Joel B. Green, Asbury Theological Seminary

"Gaventa does not permit the forward movement of her reproduction of a stirring account to be stalled in snowdrifts of speculations about details that were of limited interest to Luke. Skilled she is in ferreting Luke's intentions where many modern readers anachronistically impose their own structural preferences. Gaventa's strength is in knowing what Luke wants us to know. Such awareness is nourished by the modesty of knowing what one cannot know."

Frederick William Danker, Emeritus ,Christ Seminary-Seminex/Lutheran School of Theology at Chicago

"This commentary is a valuable guide to Acts as a theological narrative. It will be highly informative for those in need of basic orientation, while providing fresh perspectives for mature scholars. Gaventa consistently stresses God's role as the central actor in the Acts narrative and highlights two points of dramatic climax: the Cornelius episode in the first half of Acts and Paul's speech before King Agrippa in the second half."

Robert C. Tannehill, Emeritus, Methodist Theological School in Ohio.

About the Author

Beverly Roberts Gaventa

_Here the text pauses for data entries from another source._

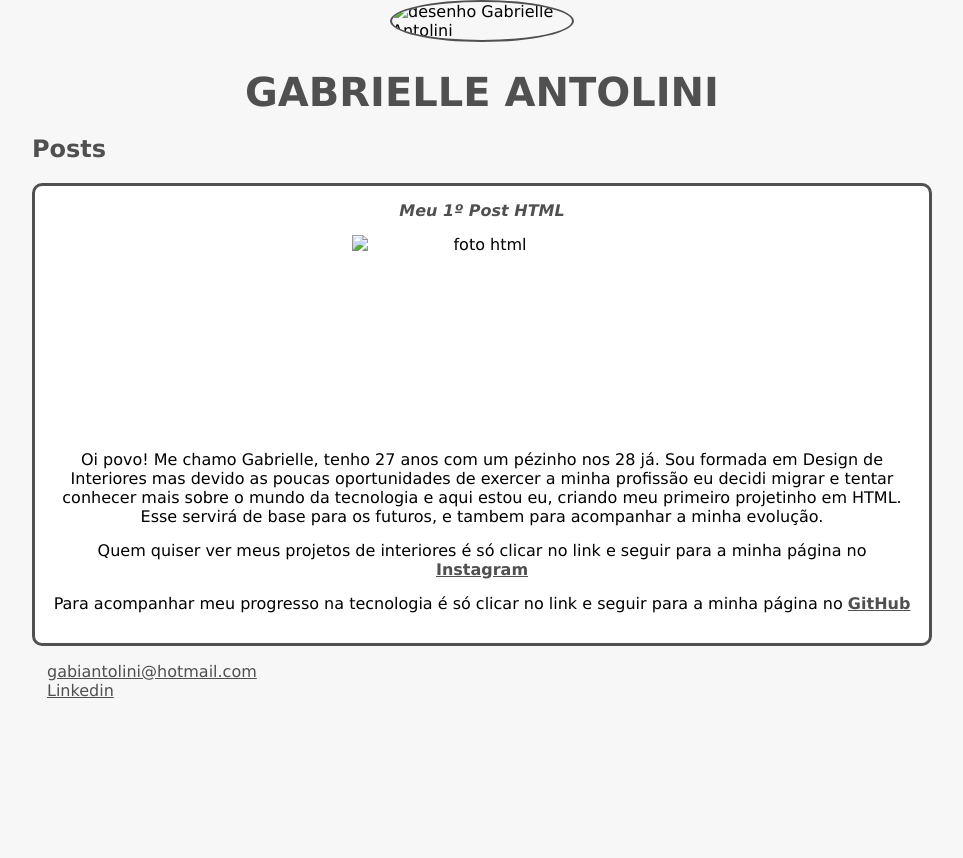
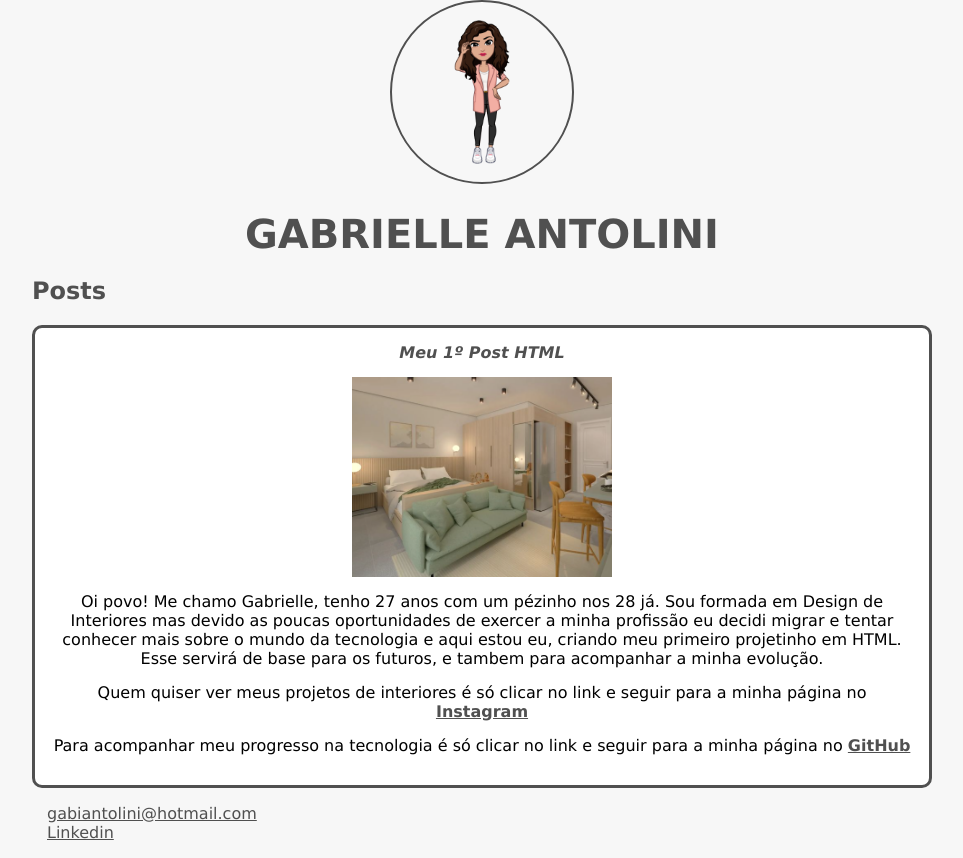
Before and after one commit to gabiantolini/intro-html-css3, a plain HTML site: page index.html in a window 1280 px wide. Shown: the whole page, without its empty margins (158-1121 px from the left). Before the commit the page ends 800 px from the top, so only its background shows below. Drawn offline with Linux system fonts and the light colour scheme.

Commit message:
Update index.html

```diff
--- a/index.html
+++ b/index.html
@@ -7,7 +7,7 @@
     </head>
     <body>
        <header>
-           <img src="img/eu.png" alt=" desenho Gabrielle Antolini " class="photo">
+           <img src="imagens/eu.png" alt=" desenho Gabrielle Antolini " class="photo">
            <h1 id="title"> Gabrielle Antolini </h1>
        </header>
        <section>
@@ -17,7 +17,7 @@
            <article class="post">
                <header>
                     <h3 class="post_title"> Meu 1º Post HTML </h3>
-                    <img src="img/Studio.PNG" alt=" foto html" height="200" width="200" class="post_image">
+                    <img src="imagens/Studio.PNG" alt=" foto html" height="200" width="200" class="post_image">
                     <p class="post_content">
                         Oi povo! Me chamo Gabrielle, tenho 27 anos com um pézinho nos 28 já. Sou formada em Design de Interiores mas devido as poucas oportunidades de exercer a minha profissão eu decidi migrar e tentar conhecer mais sobre o mundo da tecnologia e aqui estou eu, criando meu primeiro projetinho em HTML. Esse servirá de base para os futuros, e tambem para acompanhar a minha evolução. </p>
 
```
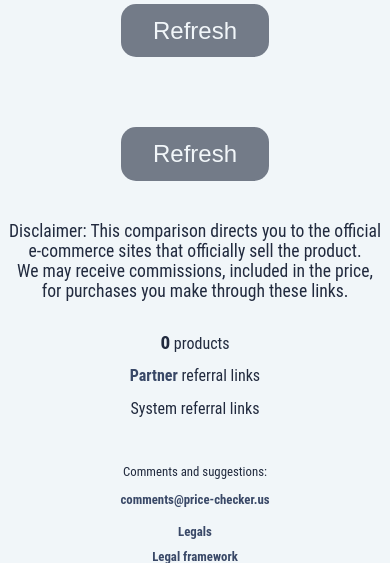
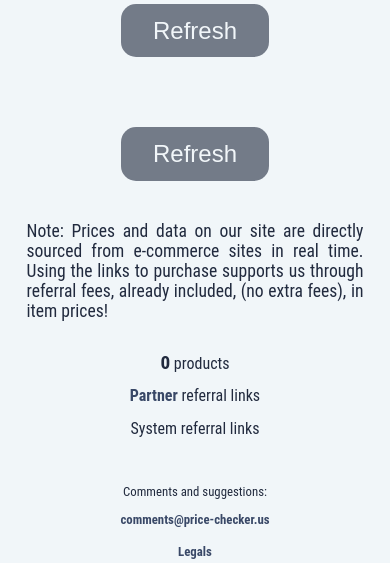
Before and after one commit to darideveloper/price-checker-us, a Flask app: template templates/preview.html in a window 390 px wide. Shown: the part 153-716 px from the top of the page. Run offline with Flask 3, Linux system fonts and the light colour scheme; the template is opened without the code that fills it, so the values that code supplies are empty; parts of the project's set-up code (start-up, migrations or seed data) failed here and were passed over; some web fonts are replaced.

```diff
--- a/static/css/style.css
+++ b/static/css/style.css
@@ -210,7 +210,9 @@ main .preview .disclaimer {
   font-size: 1.1rem;
   width: 100%;
   text-align: center;
-  margin: 25px 0;
+  margin: 25px auto;
+  text-align: justify;
+  width: 490px;
 }
 main .preview .counter {
   display: flex;
@@ -350,6 +352,9 @@ button.swal2-confirm.swal2-styled {
     margin-right: 30px;
     margin-left: 30px;
   }
+  main .preview .disclaimer {
+    width: 90%;
+  }
   main .preview .counter {
     flex-direction: column;
     margin-bottom: 40px;
--- a/static/css/style.sass
+++ b/static/css/style.sass
@@ -206,7 +206,9 @@ main
             font-size: 1.1rem
             width: 100%
             text-align: center
-            margin: 25px 0
+            margin: 25px auto
+            text-align: justify
+            width: 490px
 
         .counter
             display: flex
@@ -349,6 +351,9 @@ button.swal2-confirm.swal2-styled
                 margin-right: 30px
                 margin-left: 30px
 
+            .disclaimer
+                width: 90%
+
             .counter
                 flex-direction: column
                 margin-bottom: 40px
--- a/templates/preview.html
+++ b/templates/preview.html
@@ -60,9 +60,7 @@
   </button>
 
   <div class="disclaimer">
-    Disclaimer: This comparison directs you to the official e-commerce sites that officially sell the product.
-    <br>
-    We may receive commissions, included in the price, for purchases you make through these links.
+    Note: Prices and data on our site are directly sourced from e-commerce sites in real time. Using the links to purchase supports us through referral fees, already included, (no extra fees), in item prices!
   </div>
 
   <div class="counter">
```
Also changed, not shown: 1 other file.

Beverly Roberts Gaventa is Helen H. P. Manson Professor of New Testament Literature and Exegesis at Princeton Theological Seminary